Welcome to the May update from our friendly reading group!

We are now entering a busy time of year, so there were three apologies from our regulars due to sport and family commitments. The rest of the group really enjoyed meeting up, and we were chattering as soon as we arrived. The problem? So many good books out there and we all wanted to share our good reading experiences!

‘Puffball Paradox’ by Chip Tolson∫

This month we were privileged to read one of our group’s own novels. Chip Tolson has just published his third novel – ‘Puffball Paradox‘ – and we all agreed it was a really good read. There was some very kind critiquing and in general we thought some judicious editing would have made it a little crisper. That is a nit-pick because we all really enjoyed it.

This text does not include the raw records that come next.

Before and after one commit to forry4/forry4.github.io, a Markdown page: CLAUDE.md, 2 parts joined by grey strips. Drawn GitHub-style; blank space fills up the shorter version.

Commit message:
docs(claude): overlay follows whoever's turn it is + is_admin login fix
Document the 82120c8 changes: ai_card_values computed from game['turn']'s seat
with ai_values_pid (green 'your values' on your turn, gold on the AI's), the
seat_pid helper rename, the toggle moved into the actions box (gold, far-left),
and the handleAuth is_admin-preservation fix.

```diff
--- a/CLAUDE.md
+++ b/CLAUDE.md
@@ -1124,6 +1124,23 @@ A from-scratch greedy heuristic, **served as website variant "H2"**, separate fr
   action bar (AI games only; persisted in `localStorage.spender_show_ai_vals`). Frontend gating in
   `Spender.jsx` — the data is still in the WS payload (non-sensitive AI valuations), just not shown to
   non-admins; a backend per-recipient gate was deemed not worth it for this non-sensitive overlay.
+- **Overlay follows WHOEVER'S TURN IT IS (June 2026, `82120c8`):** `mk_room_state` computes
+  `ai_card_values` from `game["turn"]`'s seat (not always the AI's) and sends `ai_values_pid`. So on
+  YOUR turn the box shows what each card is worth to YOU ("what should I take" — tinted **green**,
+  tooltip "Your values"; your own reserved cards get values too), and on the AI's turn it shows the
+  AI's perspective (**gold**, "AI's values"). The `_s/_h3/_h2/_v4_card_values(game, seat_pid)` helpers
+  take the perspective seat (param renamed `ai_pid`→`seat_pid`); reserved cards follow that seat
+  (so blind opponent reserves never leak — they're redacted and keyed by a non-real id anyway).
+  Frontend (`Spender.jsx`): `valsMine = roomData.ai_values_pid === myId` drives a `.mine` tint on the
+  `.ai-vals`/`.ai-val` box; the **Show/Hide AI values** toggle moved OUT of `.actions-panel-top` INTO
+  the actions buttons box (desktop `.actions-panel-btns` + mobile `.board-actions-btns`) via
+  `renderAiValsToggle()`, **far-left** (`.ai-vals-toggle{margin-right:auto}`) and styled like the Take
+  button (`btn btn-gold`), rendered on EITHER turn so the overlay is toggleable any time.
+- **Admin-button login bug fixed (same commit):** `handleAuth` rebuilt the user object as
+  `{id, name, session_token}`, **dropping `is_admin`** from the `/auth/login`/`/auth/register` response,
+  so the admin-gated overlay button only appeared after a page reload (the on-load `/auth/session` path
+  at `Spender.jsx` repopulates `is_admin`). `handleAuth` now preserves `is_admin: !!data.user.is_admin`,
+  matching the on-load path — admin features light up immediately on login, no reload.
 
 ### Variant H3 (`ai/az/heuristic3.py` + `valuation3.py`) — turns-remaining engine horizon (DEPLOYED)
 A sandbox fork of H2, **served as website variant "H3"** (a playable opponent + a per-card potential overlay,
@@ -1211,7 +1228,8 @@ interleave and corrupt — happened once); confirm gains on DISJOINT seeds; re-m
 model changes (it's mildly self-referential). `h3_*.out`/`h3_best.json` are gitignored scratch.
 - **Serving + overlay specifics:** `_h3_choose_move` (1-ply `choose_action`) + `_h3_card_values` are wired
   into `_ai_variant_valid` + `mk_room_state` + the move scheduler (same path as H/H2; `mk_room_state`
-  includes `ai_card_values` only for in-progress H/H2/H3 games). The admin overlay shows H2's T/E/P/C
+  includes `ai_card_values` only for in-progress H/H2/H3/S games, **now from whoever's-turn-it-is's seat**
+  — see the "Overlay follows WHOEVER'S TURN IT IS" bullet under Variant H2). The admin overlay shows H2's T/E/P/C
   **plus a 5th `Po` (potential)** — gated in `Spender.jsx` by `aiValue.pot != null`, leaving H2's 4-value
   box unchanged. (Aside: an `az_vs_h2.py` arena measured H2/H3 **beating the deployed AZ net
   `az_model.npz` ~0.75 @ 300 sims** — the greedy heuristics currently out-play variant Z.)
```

Liz loved the fact that Chip knew Exmoor and Kyoto and it showed in this story. His descriptions were so good that we all said we loved that aspect of his writing. From London to a derelict cottage – with history – in the depths of Exmoor, the reader was immersed as the story grew with relationships and circumstances. Then there were such good characters – although Angus the dog seemed to steal everyone’s heart! Everyone agreed this was a good read.

Faye loved Angus and the whole story, especially seeing how Franklyn’s art developed over time and sold so well. She loved the cottage and the surroundings but felt the strength of their relationship a little unlikely. She could hear Chip’s voice and enjoyed it more and more as the story unfolded. No spoilers given here!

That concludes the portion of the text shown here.